All entries below must be output word for word, and the pictures left behind.

-- EXTRACTED INFORMATION follows --

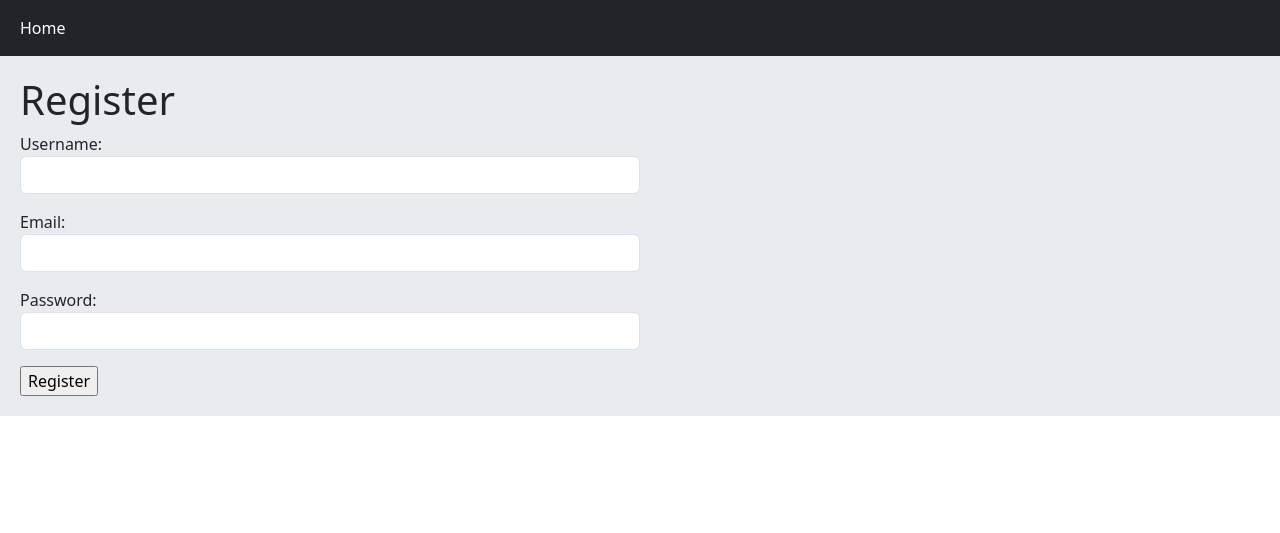
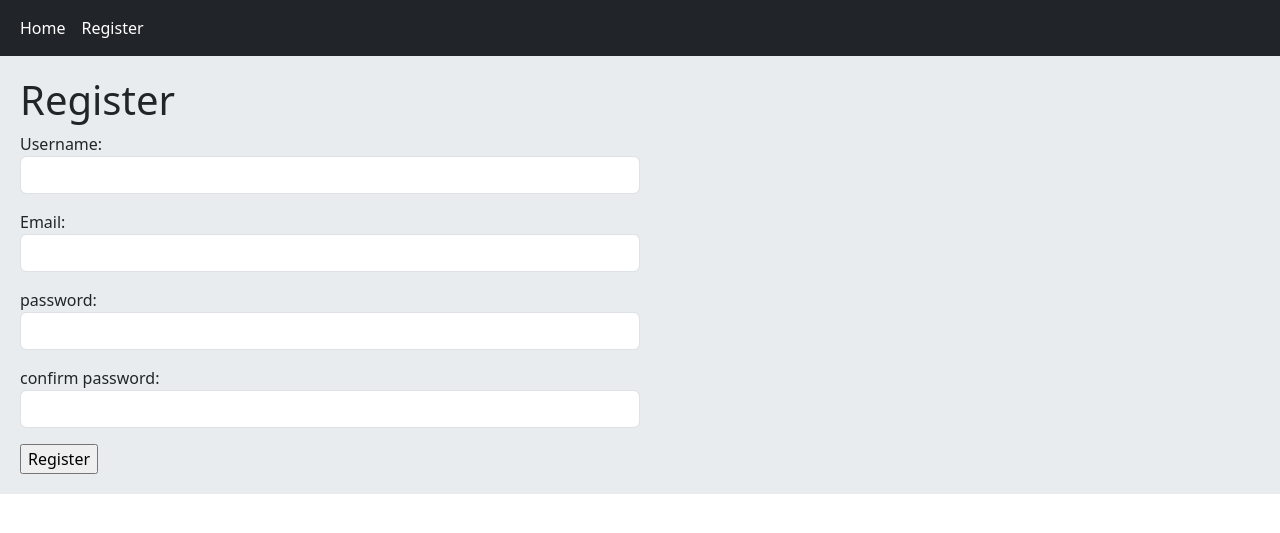
Before and after one commit to mehdi-prbb/django_projetc_social_network, a Django app: page /accounts/register/ in a window 1280 px wide. Shown: the top 533 px of the page. Run offline with Django 4.2, Linux system fonts and the light colour scheme.

Commit message:
implelment password validation to form

```diff
--- a/accounts/forms.py
+++ b/accounts/forms.py
@@ -6,7 +6,8 @@ from django.core.exceptions import ValidationError
 class UserRegistrationForm(forms.Form):
     username = forms.CharField(widget=forms.TextInput(attrs={'class':'form-control'}))
     email = forms.EmailField(widget=forms.EmailInput(attrs={'class':'form-control'}))
-    password = forms.CharField(widget=forms.PasswordInput(attrs={'class':'form-control'}))
+    password1 = forms.CharField(label='password', widget=forms.PasswordInput(attrs={'class':'form-control'}))
+    password2 = forms.CharField(label='confirm password', widget=forms.PasswordInput(attrs={'class':'form-control'}))
 
     def clean_email(self):
         email = self.cleaned_data['email']
@@ -23,3 +24,14 @@ class UserRegistrationForm(forms.Form):
         if user:
             raise ValidationError('This username Already Exists')
         return username
+
+    def clean(self):
+        cd = super().clean()
+        pass1 = cd.get('password1')
+        pass2 = cd.get('password2')
+
+        if pass1 and pass2 and len(pass1) <= 8:
+            raise ValidationError("Password must be more than 8 character")
+
+        if pass1 != pass2:
+            raise ValidationError("Password Does'nt match together")
--- a/accounts/views.py
+++ b/accounts/views.py
@@ -18,7 +18,7 @@ class RegisterView(View):
         form = self.form_class(request.POST)
         if form.is_valid():
             cd = form.cleaned_data
-            User.objects.create_user(cd['username'], cd['email'], cd['password'])
+            User.objects.create_user(cd['username'], cd['email'], cd['password1'])
             messages.success(request, 'you registered successfully', 'success')
             return redirect('pages:home')
         return render(request, self.template_name, {'form' : form})
--- a/templates/inc/navbar.html
+++ b/templates/inc/navbar.html
@@ -3,6 +3,7 @@
       <div class="collapse navbar-collapse" id="navbarNavAltMarkup">
         <div class="navbar-nav">
           <a class="nav-link active" aria-current="page" href="{% url 'pages:home' %}">Home</a>
+          <a class="nav-link active" aria-current="page" href="{% url 'accounts:user_register' %}">Register</a>
         </div>
       </div>
     </div>
```
Also changed, not shown: db.sqlite3.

-- EXTRACTED INFORMATION concluded --

### OUTPUT OF THE TASK
Before and after one commit to mehdi-prbb/django_projetc_social_network, a Django app: page /accounts/register/ in a window 1280 px wide. Shown: the top 533 px of the page. Run offline with Django 4.2, Linux system fonts and the light colour scheme.

Commit message:
implelment password validation to form

```diff
--- a/accounts/forms.py
+++ b/accounts/forms.py
@@ -6,7 +6,8 @@ from django.core.exceptions import ValidationError
 class UserRegistrationForm(forms.Form):
     username = forms.CharField(widget=forms.TextInput(attrs={'class':'form-control'}))
     email = forms.EmailField(widget=forms.EmailInput(attrs={'class':'form-control'}))
-    password = forms.CharField(widget=forms.PasswordInput(attrs={'class':'form-control'}))
+    password1 = forms.CharField(label='password', widget=forms.PasswordInput(attrs={'class':'form-control'}))
+    password2 = forms.CharField(label='confirm password', widget=forms.PasswordInput(attrs={'class':'form-control'}))
 
     def clean_email(self):
         email = self.cleaned_data['email']
@@ -23,3 +24,14 @@ class UserRegistrationForm(forms.Form):
         if user:
             raise ValidationError('This username Already Exists')
         return username
+
+    def clean(self):
+        cd = super().clean()
+        pass1 = cd.get('password1')
+        pass2 = cd.get('password2')
+
+        if pass1 and pass2 and len(pass1) <= 8:
+            raise ValidationError("Password must be more than 8 character")
+
+        if pass1 != pass2:
+            raise ValidationError("Password Does'nt match together")
--- a/accounts/views.py
+++ b/accounts/views.py
@@ -18,7 +18,7 @@ class RegisterView(View):
         form = self.form_class(request.POST)
         if form.is_valid():
             cd = form.cleaned_data
-            User.objects.create_user(cd['username'], cd['email'], cd['password'])
+            User.objects.create_user(cd['username'], cd['email'], cd['password1'])
             messages.success(request, 'you registered successfully', 'success')
             return redirect('pages:home')
         return render(request, self.template_name, {'form' : form})
--- a/templates/inc/navbar.html
+++ b/templates/inc/navbar.html
@@ -3,6 +3,7 @@
       <div class="collapse navbar-collapse" id="navbarNavAltMarkup">
         <div class="navbar-nav">
           <a class="nav-link active" aria-current="page" href="{% url 'pages:home' %}">Home</a>
+          <a class="nav-link active" aria-current="page" href="{% url 'accounts:user_register' %}">Register</a>
         </div>
       </div>
     </div>
```
Also changed, not shown: db.sqlite3.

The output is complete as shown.